Introduction: Untwist Cables

My headphone cables I use on my PC at work have an exceptionally long cable, which is part of the reason I love them so much.  I like having the freedom of wireless, without having to depend on replacing the batteries or running out of charge.  The problem is, that since they move around a lot, the cables have become very twisted, shortening their effective length.

After trying many other things, none of which have worked, I finally got this Idea and so far, it has worked amazingly.  My thought was that none of my USB devices have this problem, and on closer inspection, the USB cables all had much thicker jackets (rubber coating on the wire) on them.

Step 1: What You Will Need......

drinking straws (or coffee straws if it is a very thin wire like apple headphones)
Scotch tape
Sharpie (optional, but recommended)

Step 2: Step 1 - Cut Off the Tops of the Straws...

Cut the straws just below the 'knuckle' so that you have a long smooth plastic tube only.  Discard the short part with the knuckle.

Step 3: Step 2 - Camouflage (optional)

Color in the straws with a black sharpie if you wish them to blend in more with the cable itself.  If you really do not care, don't bother.

For visual's sake, I did not for this instructable.

Step 4: Step 3 - Cut the Straws

There are two ways you can do this.

A.)  If you want the cable to be rigid, insert the scissors into the mouth of the straw and cut lenthwise.  When you are done, it should still be in one piece just with a slit down its belly.

B.)  If you prefer the wire to be somewhat flexable still, similarly insert the scissors into the mouth of the straw, but this time, do so on an angle and cut it in a spiral all the way to the other end.  When you are done, it should still be in one piece, but will resemble a spring of sorts.

Personally, I have done a bit of both as I do not need the entirety to be flexible, but would like the part closest to me to be.

Step 5: Step 4 - Apply to the Cable

Put the cable inside of the straw, and use a very small piece of scotch tape to hold each end of the straw shut.  This will prevent the straw from falling off, while also keeping your cable itself from getting sticky over time.

I used about 1/4" of tape on each end.

For example if this is your tape   [====]    wrap it as such:

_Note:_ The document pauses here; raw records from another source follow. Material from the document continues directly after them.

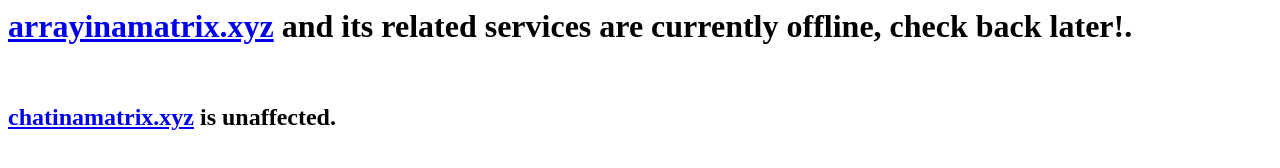
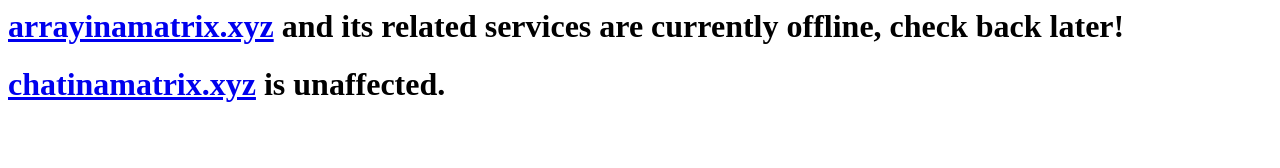
Before and after one commit to array-in-a-matrix/array-in-a-matrix.github.io, a plain HTML site: page index.html in a window 1280 px wide. Drawn offline with Linux system fonts and the light colour scheme.

Commit message:
Update index.html

```diff
--- a/index.html
+++ b/index.html
@@ -1,3 +1,2 @@
-<h1><a href="https://arrayinamatrix.xyz">arrayinamatrix.xyz</a> and its related services are currently offline, check back later!.</h1>
-<br>
-<h2><a href="https://chatinamatrix.xyz">chatinamatrix.xyz</a> is unaffected.</h2>
+<h1><a href="https://arrayinamatrix.xyz">arrayinamatrix.xyz</a> and its related services are currently offline, check back later!</h1>
+<h1><a href="https://chatinamatrix.xyz">chatinamatrix.xyz</a> is unaffected.</h1>
```
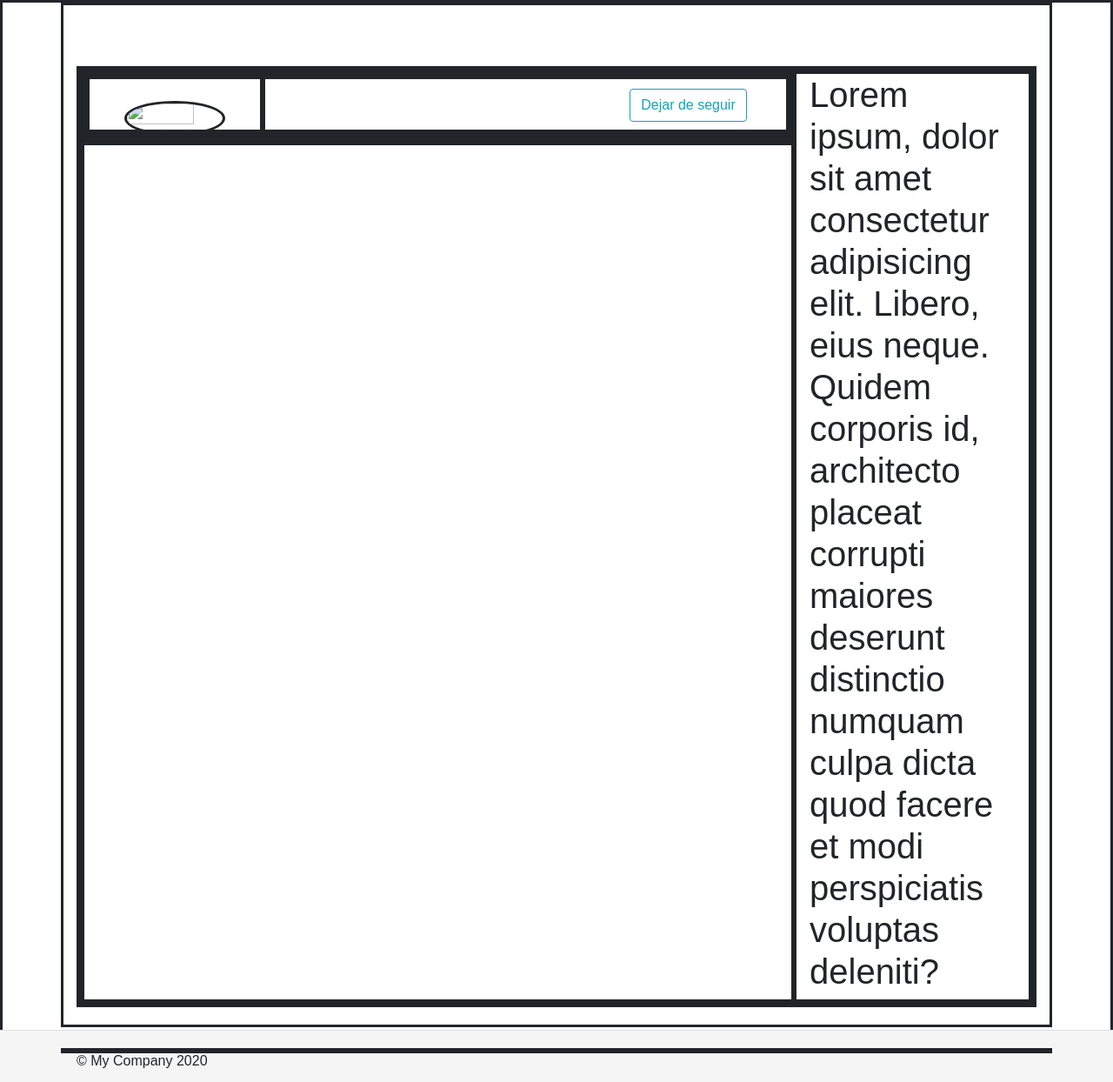
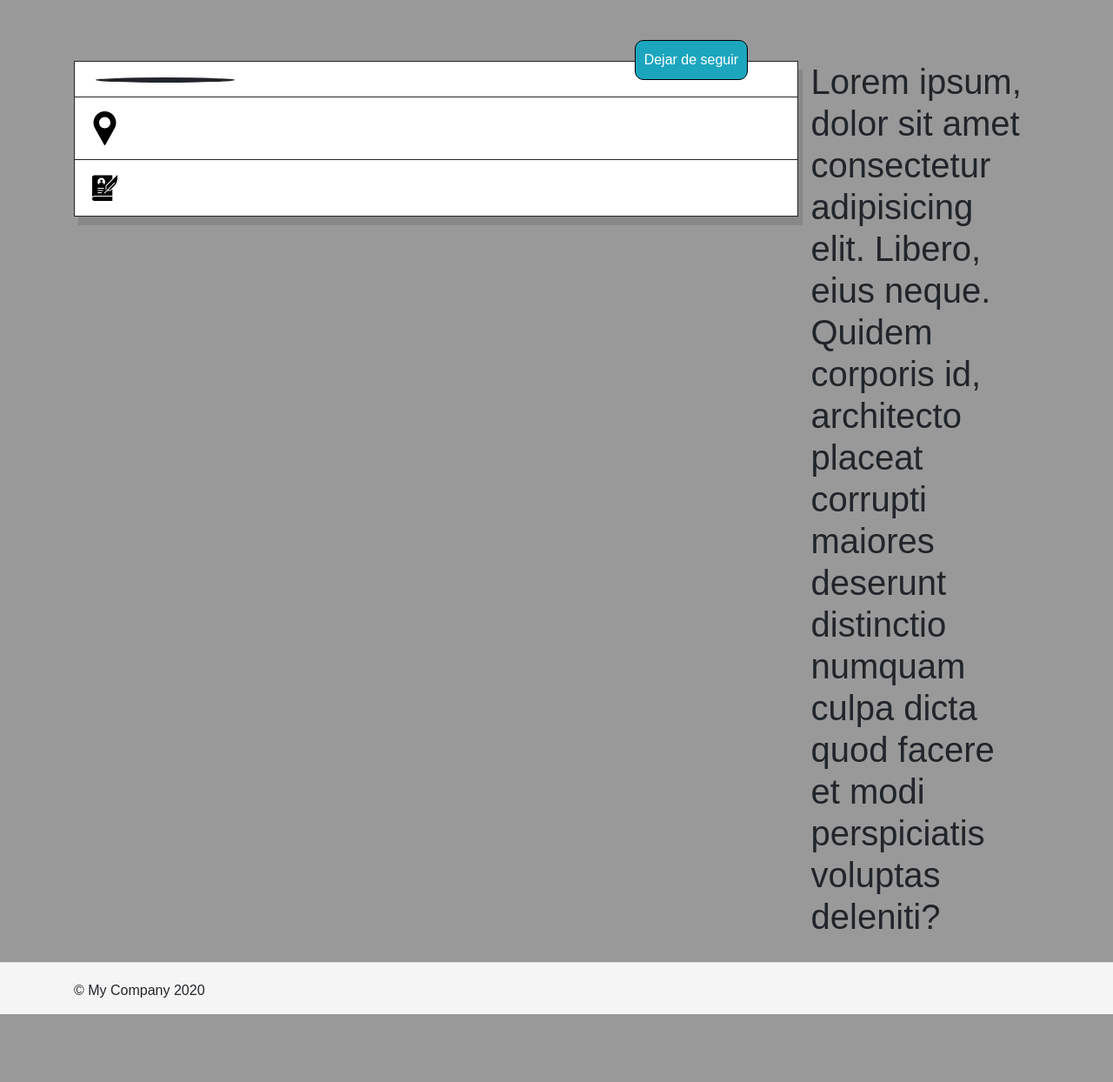
Before and after one commit to dtallafigo/UComment, a Yii app: template views/usuarios/view.php in a window 1280 px wide. Shown: the whole page at 87% size. After the commit the page ends 1166 px from the top, so only its background shows below. Run offline with PHP 8.4 and a stand-in for Yii, Linux system fonts and the light colour scheme; the template is opened without the code that fills it, so the values that code supplies are empty; some libraries are stand-ins or nearby versions.

Commit message:
Cada usuario tiene su perfil personal, con bio, foto y ubi

```diff
--- a/db/ucomment.sql
+++ b/db/ucomment.sql
@@ -15,7 +15,7 @@ CREATE TABLE usuarios
     ,   rol                 varchar(255)    DEFAULT 'user'
     ,   auth_key            varchar(255)
     ,   token               varchar(32)
-    ,   url_img             varchar(2048)   DEFAULT 'user.svg'
+    ,   url_img             varchar(2048)   DEFAULT 'user/user.svg'
     ,   bio                 varchar(280)    DEFAULT 'Hola!'
     ,   ubi                 varchar(50)
 );
--- a/views/usuarios/view.php
+++ b/views/usuarios/view.php
@@ -44,23 +44,34 @@ $class = Seguidores::siguiendo($usuario->id) ? 'btn btn-danger' : 'btn btn-prima
 
 <div class="container">
     <div class="row">
-        <div class="col-9">
-            <div class="row">
-                <div class="col-3">
+        <div class="col-xl-9 col-md-12">
+            <div class="row user">
+                <div class="col-xl-3">
                     <img src="<?= $usuario->url_img ?>" id="perfil">
                 </div>
-                <div class="col-9">
-                    <h3 class="usuario"><?= $usuario->log_us ?></h3>
-                    <?= Html::a($text, ['seguidores/follow', 'seguido_id' => $usuario->id], ['class' => 'btn btn-outline-info', 'id' => 'siguiendo']) ?>
+                <div class="col-xl-9">
+                    <h2 class="usuario"><?= $usuario->log_us ?></h2>
+                    <?= Html::a($text, ['seguidores/follow', 'seguido_id' => $usuario->id], ['class' => 'follow', 'id' => 'siguiendo']) ?>
                 </div>
             </div>
-            <div class="row">
-                <div class="col-12">
-
+            <div class="row location">
+                <div class="col-1 d-flex justify-content-center">
+                    <img src="icons/location.svg">
+                </div>
+                <div class="col-11">
+                    <p><?= $usuario->ubi ?></p>
+                </div>
+            </div>
+            <div class="row bio">
+                <div class="col-1 d-flex justify-content-center" style="text-align: center;">
+                    <img src="icons/bio.svg" id="bio">
+                </div>
+                <div class="col-11">
+                    <p><?= $usuario->bio ?></p>
                 </div>
             </div>
         </div>
-        <div class="col-3">
+        <div class="col-xl-3">
             <h1>Lorem ipsum, dolor sit amet consectetur adipisicing elit. Libero, eius neque. Quidem corporis id, architecto placeat corrupti maiores deserunt distinctio numquam culpa dicta quod facere et modi perspiciatis voluptas deleniti?</h1>
         </div>
     </div>
--- a/web/css/site.css
+++ b/web/css/site.css
@@ -9,6 +9,7 @@ body {
     height: auto;
     margin: 0 auto -60px;
     padding: 0 0 60px;
+    background-color: #999;
 }
 
 .wrap > .container {
@@ -43,13 +44,69 @@ body {
 }
 
 #perfil {
-    width: 70%;
-    height: 70%;
+    width: 90%;
+    height: auto;
     display: block;
     margin: 0 auto;
-    margin-top: 15%;
+    margin-top: 10%;
     border: solid;
-    border-radius: 50%;
+    border-radius: 100%;
+}
+
+.user {
+    background-color: white;
+    padding-bottom: 2%;
+    box-shadow: 5px 10px #888888;
+    border: solid 1px;
+}
+
+.user div {
+    text-align: center;
+}
+
+.follow {
+    text-decoration: none;
+    padding: 10px;
+    font-size: 16px;
+    color: #ffffff;
+    background-color: #1ba6be;
+    border-radius: 10px;
+    border: 1px solid black;
+    transition-timing-function: ease-in-out;
+    position: absolute;
+    bottom: 10%;
+    left: 70%;
+}
+
+.follow:hover {
+    text-decoration: none;
+    color: black;
+}
+
+
+.location {
+    border-right: 1px solid;
+    border-left: 1px solid;
+    border-bottom: 1px solid;
+    background-color: white;
+    box-shadow: 5px 10px #888888;
+    padding-top: 2%;
+    padding-bottom: 2%;
+}
+
+.bio {
+    background-color: white;
+    box-shadow: 5px 10px #888888;
+    padding-top: 2%;
+    padding-bottom: 2%;
+    border-right: 1px solid;
+    border-left: 1px solid;
+    border-bottom: 1px solid;
+}
+
+#bio {
+    width: 80%;
+    height: auto;
 }
 
 .usuario {
@@ -58,20 +115,10 @@ body {
     left: 5%;
 }
 
-#siguiendo:hover {
-    background-color: rgb(10, 71, 43);
-}
-
-#siguiendo {
-    transition-timing-function: ease-in-out;
-    position: absolute;
-    bottom: 15%;
-    left: 70%;
-}
-
-div {
-    border: solid;
-}
+/*.row {
+    border: solid 1px;
+    background-color: white;
+}*/
 
 /* add sorting icons to gridview sort links */
 a.asc:after, a.desc:after {
```
Also changed, not shown: web/icons/bio.svg (added), web/icons/location.svg (added), web/user.svg (deleted), web/user/user.svg (added).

The row of "I"s of course represents the straw.  by applying the tape this way, t should force it to overlap itself securing it better.

Repeat this process as many times as you need to cover the length of the cable.